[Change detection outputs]
**********
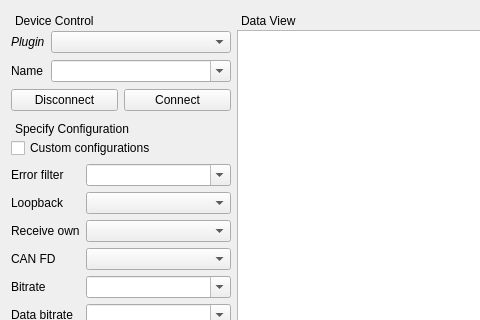
Qt form Source/CANBus/Source/xToolsCanBusStudioUi.ui (x-tools-author/x-tools) before a commit; both pictures show x 0 to 480 and y 0 to 320 of the 643 by 589 pixel window.
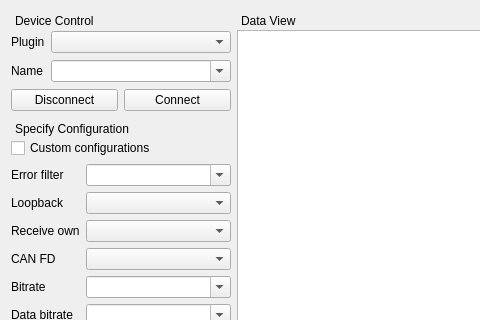
The same form after that commit.

Diff of the .ui file:
```diff
--- a/Source/CANBus/Source/xToolsCanBusStudioUi.ui
+++ b/Source/CANBus/Source/xToolsCanBusStudioUi.ui
@@ -185,7 +185,7 @@
         <widget class="QLabel" name="label_11">
          <property name="font">
           <font>
-           <italic>true</italic>
+           <italic>false</italic>
           </font>
          </property>
          <property name="text">
```
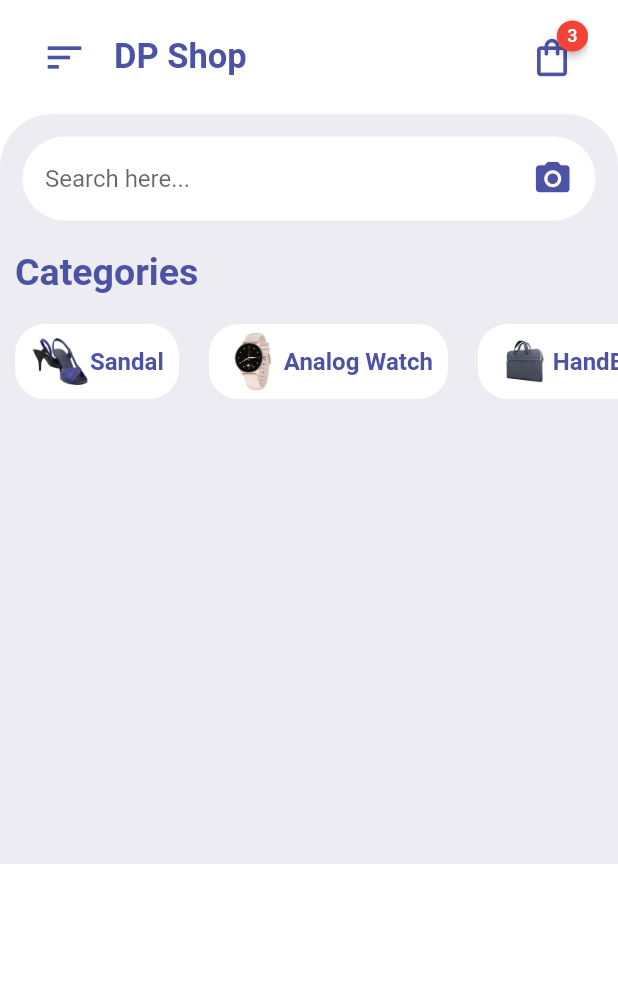
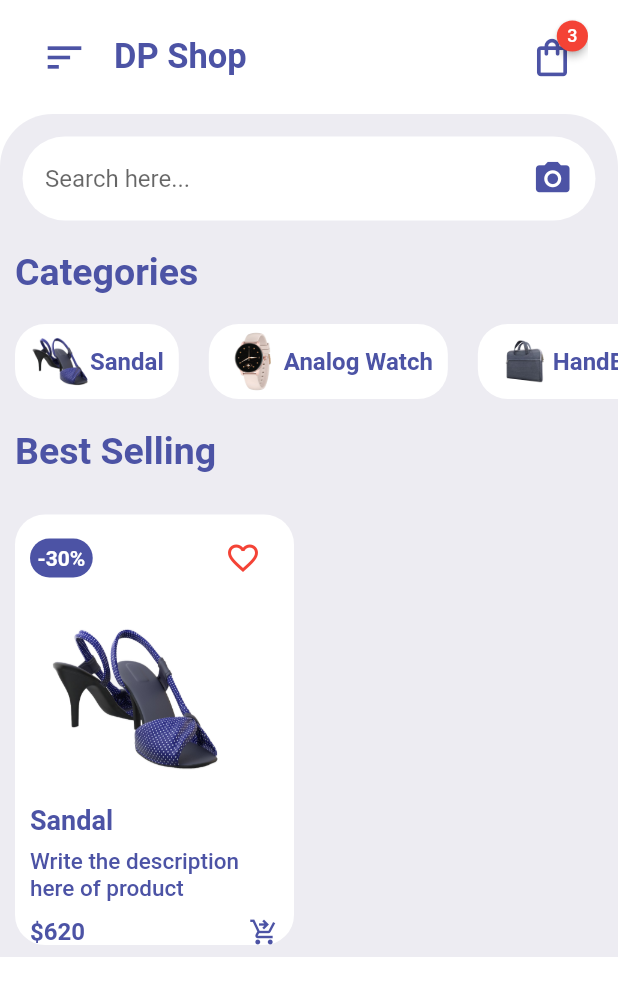
Before and after one commit to jgarzon26/shopping_app, a Flutter app: the screen it shows after launch, on a phone screen of 412 x 824 dp. Shown: the top 996 px of the screen. Run offline on Flutter 3.47's test engine with Material 2 defaults, Android fonts, the phone set to English and light mode, and no system bars; drawn by our look-alikes of badges.

```diff
--- a/lib/screens/home/home.dart
+++ b/lib/screens/home/home.dart
@@ -5,6 +5,8 @@ import 'package:shopping_app/demoData/category_data.dart';
 import 'package:shopping_app/screens/home/widgets/categories.dart';
 import 'package:shopping_app/screens/home/widgets/search_bar.dart';
 import 'package:shopping_app/screens/home/widgets/section_title.dart';
+
+import '../../demoData/Product_data.dart';
 
 class Home extends StatelessWidget{
   const Home({super.key});
@@ -66,7 +68,6 @@ class Home extends StatelessWidget{
           ),
           SliverToBoxAdapter(
             child: Container(
-              height: 500,
               padding: const EdgeInsets.only(top: 15,),
               decoration: const BoxDecoration(
                 color: kBGColor,
@@ -79,9 +80,7 @@ class Home extends StatelessWidget{
                 crossAxisAlignment: CrossAxisAlignment.start,
                 children: [
                   const SearchBar(),
-                  const SizedBox(height: 20,),
                   const SectionTitle(title: 'Categories',),
-                  const SizedBox(height: 20,),
                   SingleChildScrollView(
                     scrollDirection: Axis.horizontal,
                     child: Row(
@@ -95,6 +94,107 @@ class Home extends StatelessWidget{
                       ),
                     ),
                   ),
+                  const SectionTitle(title: 'Best Selling'),
+                  GridView.count(
+                    crossAxisCount: 2,
+                    childAspectRatio: 0.68,
+                    shrinkWrap: true,
+                    padding: const EdgeInsets.only(top: 0,),
+                    children: [
+                      Container(
+                        height: 200,
+                        margin: const EdgeInsets.symmetric(horizontal: 10, vertical: 8),
+                        padding: const EdgeInsets.only(left: 10, right: 10, top: 5,),
+                        decoration: const BoxDecoration(
+                          color: Colors.white,
+                          borderRadius: BorderRadius.all(Radius.circular(20)),
+                        ),
+                        child: Column(
+                          crossAxisAlignment: CrossAxisAlignment.start,
+                          children: [
+                            Row(
+                              mainAxisAlignment: MainAxisAlignment.spaceBetween,
+                              children: [
+                                Container(
+                                  padding: const EdgeInsets.all(5),
+                                  decoration: BoxDecoration(
+                                    color: kMainColor,
+                                    borderRadius: BorderRadius.circular(20),
+                                  ),
+                                  child: Text(
+                                    '-${products[0]['discount']}%',
+                                    style: Theme.of(context).textTheme.bodyText1!.copyWith(
+                                      color: Colors.white,
+                                      fontWeight: FontWeight.bold,
+                                      fontSize: 14,
+                                    ),
+                                  ),
+                                ),
+                                IconButton(
+                                  onPressed: () {},
+                                  icon: const Icon(
+                                    Icons.favorite_border,
+                                    color: Colors.red,
+                                  ),
+                                ),
+                              ],
+                            ),
+                            InkWell(
+                              onTap: () {},
+                              child: Container(
+                                margin: const EdgeInsets.all(10),
+                                child: Image.asset(
+                                  products[0]['image']!,
+                                  width: 120,
+                                  height: 120,
+                                ),
+                              ),
+                            ),
+                            Container(
+                              padding: const EdgeInsets.only(bottom: 8),
+                              alignment: Alignment.centerLeft,
+                              child: Text(
+                                '${products[0]['title']}',
+                                style: Theme.of(context).textTheme.bodyText1!.copyWith(
+                                  fontSize: 18,
+                                  fontWeight: FontWeight.bold,
+                                  color: kMainColor,
+                                ),
+                              ),
+                            ),
+                            Text(
+                              '${products[0]['subtitle']}',
+                              style: Theme.of(context).textTheme.bodyText1!.copyWith(
+                                fontSize: 15,
+                                color: kMainColor,
+                              ),
+                            ),
+                            Padding(
+                              padding: const EdgeInsets.symmetric(vertical: 10),
+                              child: Row(
+                                mainAxisAlignment: MainAxisAlignment.spaceBetween,
+                                children: [
+                                  Text(
+                                    '\$${products[0]['price']}',
+                                    style: Theme.of(context).textTheme.bodyText1!.copyWith(
+                                      fontSize: 16,
+                                      fontWeight: FontWeight.bold,
+                                      color: kMainColor,
+                                    ),
+                                  ),
+                                  const Icon(
+                                    Icons.shopping_cart_checkout,
+                                    color: kMainColor,
+                                    size: 20,
+                                  ),
+                                ],
+                              ),
+                            ),
+                          ],
+                        ),
+                      ),
+                    ],
+                  ),
                 ],
               ),
             ),
--- a/lib/screens/home/widgets/section_title.dart
+++ b/lib/screens/home/widgets/section_title.dart
@@ -11,7 +11,7 @@ class SectionTitle extends StatelessWidget {
   @override
   Widget build(BuildContext context) {
     return Padding(
-      padding: const EdgeInsets.symmetric(horizontal: 10),
+      padding: const EdgeInsets.symmetric(horizontal: 10, vertical: 20),
       child: Text(
         title,
         style: Theme.of(context).textTheme.bodyText1!.copyWith(
```
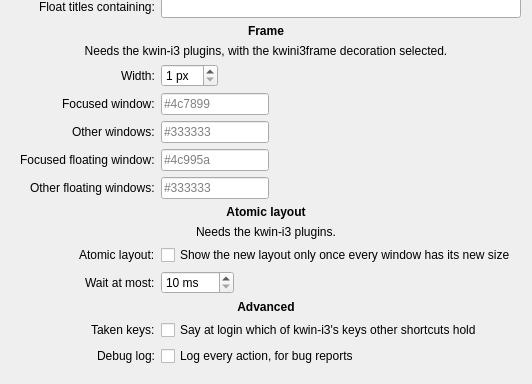
grandpaul2/kwin-i3, file package/contents/ui/config.ui: the form before one commit; both pictures show x 0 to 532 and y 364 to 748 of the 532 by 748 pixel window.
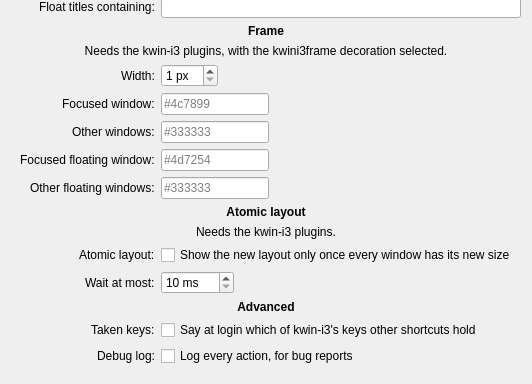
The form after the commit.

Commit message:
The active floating window's frame defaults to Paul's muted green, #4d7254
Paul picked it in the settings page's colour button (was #4c995a) and wants it as the default:
main.xml, settings.js, the frame plugin's own fallback, the form's placeholder, the README, and
54-frame.sh's expected pixel.

Diff of the .ui file:
```diff
--- a/package/contents/ui/config.ui
+++ b/package/contents/ui/config.ui
@@ -450,7 +450,7 @@
      <item row="18" column="1">
       <widget class="QLineEdit" name="kcfg_frameFloatingActive">
        <property name="placeholderText">
-        <string>#4c995a</string>
+        <string>#4d7254</string>
        </property>
       </widget>
      </item>
```
The commit also changes 7 other files.
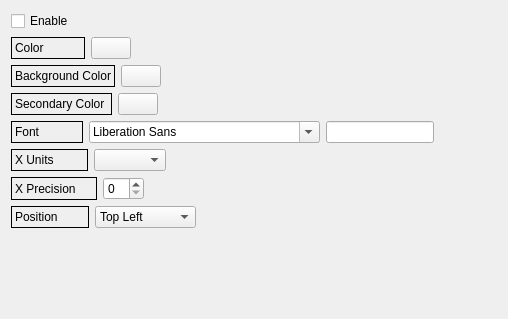
Above: LabelSettings.ui from whatudone/plotxy before the change. Below: the same form after it.
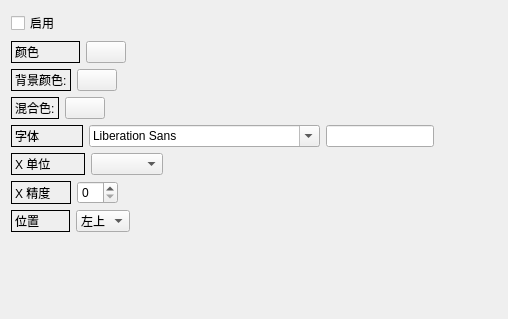
That is the form after the change.

The edit to the form file:
```diff
--- a/LabelSettings.ui
+++ b/LabelSettings.ui
@@ -22,7 +22,7 @@
         <enum>Qt::LeftToRight</enum>
        </property>
        <property name="text">
-        <string>Enable</string>
+        <string>启用</string>
        </property>
        <property name="tristate">
         <bool>false</bool>
@@ -52,7 +52,7 @@
         <enum>QFrame::Box</enum>
        </property>
        <property name="text">
-        <string>Color           </string>
+        <string>颜色           </string>
        </property>
       </widget>
      </item>
@@ -86,7 +86,7 @@
         <enum>QFrame::Box</enum>
        </property>
        <property name="text">
-        <string>Background Color</string>
+        <string>背景颜色:</string>
        </property>
       </widget>
      </item>
@@ -120,7 +120,7 @@
         <enum>QFrame::Box</enum>
        </property>
        <property name="text">
-        <string>Secondary Color </string>
+        <string>混合色:</string>
        </property>
       </widget>
      </item>
@@ -154,7 +154,7 @@
         <enum>QFrame::Box</enum>
        </property>
        <property name="text">
-        <string>Font            </string>
+        <string>字体            </string>
        </property>
       </widget>
      </item>
@@ -190,7 +190,7 @@
         <enum>QFrame::Plain</enum>
        </property>
        <property name="text">
-        <string>X Units         </string>
+        <string>X 单位         </string>
        </property>
       </widget>
      </item>
@@ -220,7 +220,7 @@
         <enum>QFrame::Box</enum>
        </property>
        <property name="text">
-        <string>X Precision     </string>
+        <string>X 精度     </string>
        </property>
       </widget>
      </item>
@@ -250,7 +250,7 @@
         <enum>QFrame::Box</enum>
        </property>
        <property name="text">
-        <string>Position        </string>
+        <string>位置        </string>
        </property>
       </widget>
      </item>
@@ -258,47 +258,47 @@
       <widget class="QComboBox" name="comboBox_2">
        <item>
         <property name="text">
-         <string>Top Left</string>
+         <string>左上</string>
         </property>
        </item>
        <item>
         <property name="text">
-         <string>Top</string>
+         <string>上</string>
         </property>
        </item>
        <item>
         <property name="text">
-         <string>Top Right</string>
+         <string>右上</string>
         </property>
        </item>
        <item>
         <property name="text">
-         <string>Left</string>
+         <string>左</string>
         </property>
        </item>
        <item>
         <property name="text">
-         <string>Center</string>
+         <string>中心</string>
         </property>
        </item>
        <item>
         <property name="text">
-         <string>Right</string>
+         <string>右</string>
         </property>
        </item>
        <item>
         <property name="text">
-         <string>Bottom Left</string>
+         <string>坐下</string>
         </property>
        </item>
        <item>
         <property name="text">
-         <string>Bottom</string>
+         <string>下</string>
         </property>
        </item>
        <item>
         <property name="text">
-         <string>Bottom Right</string>
+         <string>右下</string>
         </property>
        </item>
       </widget>
```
**********
▶ [Problem details]:
Check every line of the data and give the number of them that hold the string "class", with no other words.

▶ [Output for this exercise]:
8